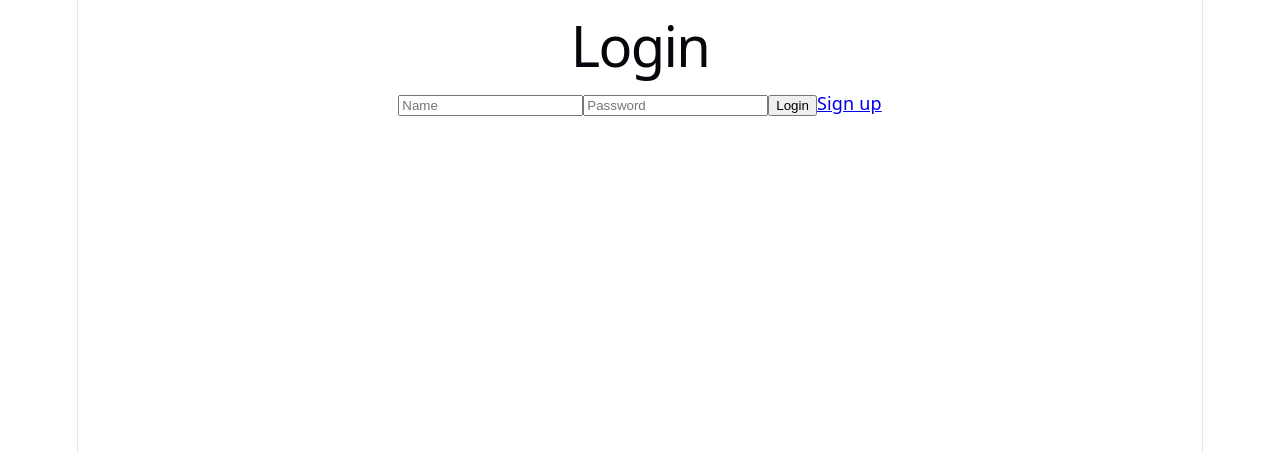
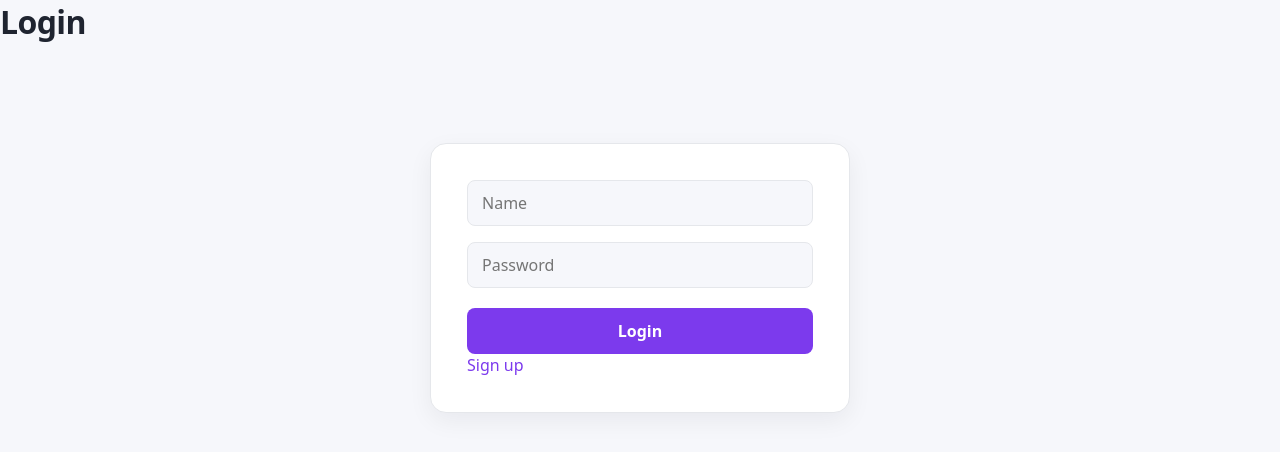
Before and after one commit to DaoliLi0502/memo-project, a React app in the folder frontend/: page /login in a window 1280 px wide. Shown: the top 452 px of the page. Built offline with nearby package versions, Linux system fonts and the light colour scheme; the HTML template or start-up script is replaced by a standard one.

Commit message:
Improve app UI

```diff
--- a/frontend/src/components/MemoForm.jsx
+++ b/frontend/src/components/MemoForm.jsx
@@ -32,7 +32,7 @@ function MemoForm({ onMemoCreated }) {
     }
 
     return (
-        <form onSubmit={(e) => handleSubmit(e)}>
+        <form className="memo-form" onSubmit={(e) => handleSubmit(e)}>
             <input
                 type="text"
                 placeholder="New memo"
--- a/frontend/src/components/MemoList.jsx
+++ b/frontend/src/components/MemoList.jsx
@@ -109,12 +109,12 @@ function MemoList({ newMemo }) {
     }, [newMemo])
 
     return (
-        <div>
+        <div className="memo-list">
             <h2>Memos</h2>
 
             {memos.map((memo) => {
                 return (
-                    <div key={memo.id}>
+                    <div className="memo-item" key={memo.id}>
                         {editingId === memo.id && (
                             <div>
                                 <form onSubmit={(e) => {
@@ -142,7 +142,7 @@ function MemoList({ newMemo }) {
                         {editingId !== memo.id && (
                             <div>
                                 <p>Content: {memo.content}</p>
-                                <p>Created: {memo.created}</p>
+                                <p>Created: {memo.created_at}</p>
                                 <p>Due: {memo.due_at}</p>
                             </div>
                         )}
--- a/frontend/src/index.css
+++ b/frontend/src/index.css
@@ -1,111 +1,378 @@
 :root {
-  --text: #6b6375;
-  --text-h: #08060d;
-  --bg: #fff;
-  --border: #e5e4e7;
-  --code-bg: #f4f3ec;
-  --accent: #aa3bff;
-  --accent-bg: rgba(170, 59, 255, 0.1);
-  --accent-border: rgba(170, 59, 255, 0.5);
-  --social-bg: rgba(244, 243, 236, 0.5);
-  --shadow:
-    rgba(0, 0, 0, 0.1) 0 10px 15px -3px, rgba(0, 0, 0, 0.05) 0 4px 6px -2px;
-
-  --sans: system-ui, 'Segoe UI', Roboto, sans-serif;
-  --heading: system-ui, 'Segoe UI', Roboto, sans-serif;
-  --mono: ui-monospace, Consolas, monospace;
-
-  font: 18px/145% var(--sans);
-  letter-spacing: 0.18px;
-  color-scheme: light dark;
+    --text: #5f6470;
+    --text-h: #1f2430;
+    --bg: #f6f7fb;
+    --card: #ffffff;
+    --border: #e5e7eb;
+    --accent: #7c3aed;
+    --accent-hover: #6d28d9;
+    --accent-bg: #f3eefe;
+    --danger: #dc2626;
+    --danger-bg: #fef2f2;
+    --shadow: 0 8px 24px rgba(15, 23, 42, 0.06);
+    --sans: system-ui, -apple-system, BlinkMacSystemFont, "Segoe UI", Roboto, sans-serif;
+    font-family: var(--sans);
     color: var(--text);
     background: var(--bg);
     font-synthesis: none;
     text-rendering: optimizeLegibility;
     -webkit-font-smoothing: antialiased;
     -moz-osx-font-smoothing: grayscale;
-
-  @media (max-width: 1024px) {
-    font-size: 16px;
-  }
 }
 
-@media (prefers-color-scheme: dark) {
-  :root {
-    --text: #9ca3af;
-    --text-h: #f3f4f6;
-    --bg: #16171d;
-    --border: #2e303a;
-    --code-bg: #1f2028;
-    --accent: #c084fc;
-    --accent-bg: rgba(192, 132, 252, 0.15);
-    --accent-border: rgba(192, 132, 252, 0.5);
-    --social-bg: rgba(47, 48, 58, 0.5);
-    --shadow:
-      rgba(0, 0, 0, 0.4) 0 10px 15px -3px, rgba(0, 0, 0, 0.25) 0 4px 6px -2px;
-  }
-
-  #social .button-icon {
-    filter: invert(1) brightness(2);
-  }
+* {
+    box-sizing: border-box;
 }
 
 body {
     margin: 0;
+    min-width: 320px;
+    background: var(--bg);
 }
 
 #root {
-  width: 1126px;
-  max-width: 100%;
-  margin: 0 auto;
-  text-align: center;
-  border-inline: 1px solid var(--border);
-  min-height: 100svh;
-  display: flex;
-  flex-direction: column;
-  box-sizing: border-box;
+    width: 100%;
+    min-height: 100vh;
+}
+
+h1,
+h2,
+p {
+    margin: 0;
 }
 
 h1,
 h2 {
-  font-family: var(--heading);
-  font-weight: 500;
     color: var(--text-h);
 }
 
 h1 {
-  font-size: 56px;
-  letter-spacing: -1.68px;
-  margin: 32px 0;
-  @media (max-width: 1024px) {
-    font-size: 36px;
-    margin: 20px 0;
-  }
-}
-h2 {
-  font-size: 24px;
-  line-height: 118%;
-  letter-spacing: -0.24px;
-  margin: 0 0 8px;
-  @media (max-width: 1024px) {
-    font-size: 20px;
-  }
-}
-p {
-  margin: 0;
+    font-size: 32px;
+    font-weight: 700;
+    letter-spacing: -0.6px;
 }
 
-code,
-.counter {
-  font-family: var(--mono);
-  display: inline-flex;
-  border-radius: 4px;
+h2 {
+    font-size: 20px;
+    font-weight: 650;
+}
+
+button,
+input {
+    font: inherit;
+}
+
+button {
+    cursor: pointer;
+}
+
+.auth-form {
+    width: 420px;
+    max-width: calc(100% - 32px);
+    margin: 100px auto;
+    padding: 36px;
+    background: var(--card);
+    border: 1px solid var(--border);
+    border-radius: 16px;
+    box-shadow: var(--shadow);
+}
+
+.auth-form h2 {
+    margin-bottom: 28px;
+    text-align: center;
+    font-size: 26px;
     color: var(--text-h);
 }
 
-code {
+.auth-form input {
+    display: block;
+    width: 100%;
+    height: 46px;
+    margin-bottom: 16px;
+    padding: 0 14px;
+    background: var(--bg);
+    border: 1px solid var(--border);
+    border-radius: 8px;
+    color: var(--text-h);
+    outline: none;
+    transition: border-color 0.2s, box-shadow 0.2s;
+}
+
+.auth-form input:focus {
+    border-color: var(--accent);
+    box-shadow: 0 0 0 3px var(--accent-bg);
+}
+
+.auth-form button {
+    width: 100%;
+    height: 46px;
+    margin-top: 4px;
+    border: none;
+    border-radius: 8px;
+    background: var(--accent);
+    color: white;
+    font-weight: 600;
+    transition: background 0.2s, transform 0.1s;
+}
+
+.auth-form button:hover {
+    background: var(--accent-hover);
+}
+
+.auth-form button:active {
+    transform: translateY(1px);
+}
+
+.auth-form p {
+    margin-top: 16px;
+    text-align: center;
+    font-size: 14px;
+}
+
+.auth-form .error {
+    margin: 0 0 16px;
+    color: var(--danger);
+    text-align: left;
+    font-size: 14px;
+}
+
+.auth-form a {
+    color: var(--accent);
+    font-weight: 500;
+    text-decoration: none;
+}
+
+.auth-form a:hover {
+    text-decoration: underline;
+}
+
+.memos-page {
+    width: 760px;
+    max-width: calc(100% - 32px);
+    margin: 0 auto;
+    padding: 50px 0 80px;
+    text-align: left;
+}
+
+.memos-page h1 {
+    display: inline-block;
+    margin-bottom: 36px;
+}
+
+.memos-page > a {
+    float: right;
+    margin-top: 2px;
+    padding: 8px 14px;
+    border: 1px solid var(--border);
+    border-radius: 8px;
+    background: var(--card);
+    color: var(--text);
+    font-size: 14px;
+    font-weight: 500;
+    text-decoration: none;
+    transition: background 0.2s, border-color 0.2s;
+}
+
+.memos-page > a:hover {
+    background: var(--accent-bg);
+    border-color: #d8c9f7;
+    color: var(--accent);
+}
+
+.memos-page > h2 {
+    clear: both;
+    margin: 0 0 14px;
+    font-size: 20px;
+}
+
+.memo-form {
+    margin-bottom: 42px;
+    padding: 24px;
+    background: var(--card);
+    border: 1px solid var(--border);
+    border-radius: 14px;
+    box-shadow: var(--shadow);
+}
+
+.memo-form h2 {
+    margin-bottom: 18px;
+}
+
+.memo-form input {
+    display: block;
+    width: 100%;
+    height: 46px;
+    margin-bottom: 12px;
+    padding: 0 14px;
+    background: var(--bg);
+    border: 1px solid var(--border);
+    border-radius: 8px;
+    color: var(--text-h);
+    outline: none;
+    transition: border-color 0.2s, box-shadow 0.2s;
+}
+
+.memo-form input:focus {
+    border-color: var(--accent);
+    box-shadow: 0 0 0 3px var(--accent-bg);
+}
+
+.memo-form button {
+    height: 42px;
+    padding: 0 18px;
+    border: none;
+    border-radius: 8px;
+    background: var(--accent);
+    color: white;
+    font-size: 14px;
+    font-weight: 600;
+    transition: background 0.2s, transform 0.1s;
+}
+
+.memo-form button:hover {
+    background: var(--accent-hover);
+}
+
+.memo-form button:active {
+    transform: translateY(1px);
+}
+
+.memo-list {
+    display: flex;
+    flex-direction: column;
+    gap: 12px;
+}
+
+.memo-list h2 {
+    margin-bottom: 4px;
+}
+
+.memo-item {
+    padding: 20px 22px;
+    background: var(--card);
+    border: 1px solid var(--border);
+    border-radius: 12px;
+    transition: border-color 0.2s, box-shadow 0.2s;
+}
+
+.memo-item:hover {
+    border-color: #d9d5e3;
+    box-shadow: var(--shadow);
+}
+
+.memo-item p {
+    margin: 6px 0;
+    color: var(--text);
     font-size: 15px;
-  line-height: 135%;
-  padding: 4px 8px;
-  background: var(--code-bg);
+    line-height: 1.5;
 }
+
+.memo-item p:first-child {
+    margin-bottom: 10px;
+    color: var(--text-h);
+    font-size: 16px;
+    font-weight: 600;
+}
+
+.memo-item button {
+    margin-top: 14px;
+    margin-right: 7px;
+    padding: 7px 12px;
+    border: 1px solid var(--border);
+    border-radius: 7px;
+    background: var(--card);
+    color: var(--text);
+    font-size: 13px;
+    font-weight: 500;
+    transition: background 0.2s, border-color 0.2s, color 0.2s;
+}
+
+.memo-item button:hover {
+    background: var(--accent-bg);
+    border-color: #d8c9f7;
+    color: var(--accent);
+}
+
+.memo-item button:first-of-type {
+    background: var(--accent);
+    border-color: var(--accent);
+    color: white;
+}
+
+.memo-item button:first-of-type:hover {
+    background: var(--accent-hover);
+    border-color: var(--accent-hover);
+    color: white;
+}
+
+.memo-item button:last-child {
+    color: var(--danger);
+}
+
+.memo-item button:last-child:hover {
+    background: var(--danger-bg);
+    border-color: #fecaca;
+    color: var(--danger);
+}
+
+.memo-item input {
+    display: block;
+    width: 100%;
+    height: 44px;
+    margin-bottom: 10px;
+    padding: 0 12px;
+    background: var(--bg);
+    border: 1px solid var(--border);
+    border-radius: 8px;
+    color: var(--text-h);
+    outline: none;
+}
+
+.memo-item input:focus {
+    border-color: var(--accent);
+    box-shadow: 0 0 0 3px var(--accent-bg);
+}
+
+.memo-item form button {
+    margin-top: 4px;
+}
+
+.memo-item form button[type="submit"] {
+    background: var(--accent);
+    border-color: var(--accent);
+    color: white;
+}
+
+.memo-item form button[type="submit"]:hover {
+    background: var(--accent-hover);
+    border-color: var(--accent-hover);
+}
+
+.memo-item form button[type="button"] {
+    background: var(--card);
+    color: var(--text);
+}
+
+@media (max-width: 600px) {
+    .auth-form {
+        margin: 50px auto;
+        padding: 26px;
+    }
+
+    .memos-page {
+        padding-top: 30px;
+    }
+
+    .memos-page h1 {
+        font-size: 28px;
+        margin-bottom: 28px;
+    }
+
+    .memo-form {
+        padding: 18px;
+    }
+
+    .memo-item {
+        padding: 16px;
+    }
+}
--- a/frontend/src/pages/Login.jsx
+++ b/frontend/src/pages/Login.jsx
@@ -40,7 +40,7 @@ function Login() {
         <div>
             <h1>Login</h1>
 
-            <form onSubmit={handleSubmit}>
+            <form className="auth-form" onSubmit={handleSubmit}>
                 <input
                     type="text"
                     placeholder="Name"
@@ -59,7 +59,7 @@ function Login() {
                     Login
                 </button>
 
-                {error && <p>{error}</p>}
+                {error && <p className="error">{error}</p>}
 
                 <Link to='/signup'>
                     Sign up
--- a/frontend/src/pages/Memos.jsx
+++ b/frontend/src/pages/Memos.jsx
@@ -7,9 +7,10 @@ function Memos() {
     const [newMemo, setNewMemo] = useState(null)
 
     return (
-        <div>
+        <div className="memos-page">
             <h1>Memo App</h1>
             <Link to='/logout'>Logout</Link>
+            <h2>New Memo</h2>
             <MemoForm onMemoCreated={setNewMemo} />
             <MemoList newMemo={newMemo} />
         </div>
--- a/frontend/src/pages/Signup.jsx
+++ b/frontend/src/pages/Signup.jsx
@@ -36,7 +36,7 @@ function Signup() {
     }
 
     return (
-        <form onSubmit={handleSubmit}>
+        <form className="auth-form" onSubmit={handleSubmit}>
             <h2>Sign Up</h2>
 
             <input
@@ -57,7 +57,7 @@ function Signup() {
                 Sign Up
             </button>
 
-            {error && <p>{error}</p>}
+            {error && <p className="error">{error}</p>}
 
             <Link to='/login'>
                 Login
```
Lines whose indentation alone changed are shown as unchanged.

════════

Give the count of lines in the records above that hold the string "sans", and only that count.

Answer section:
5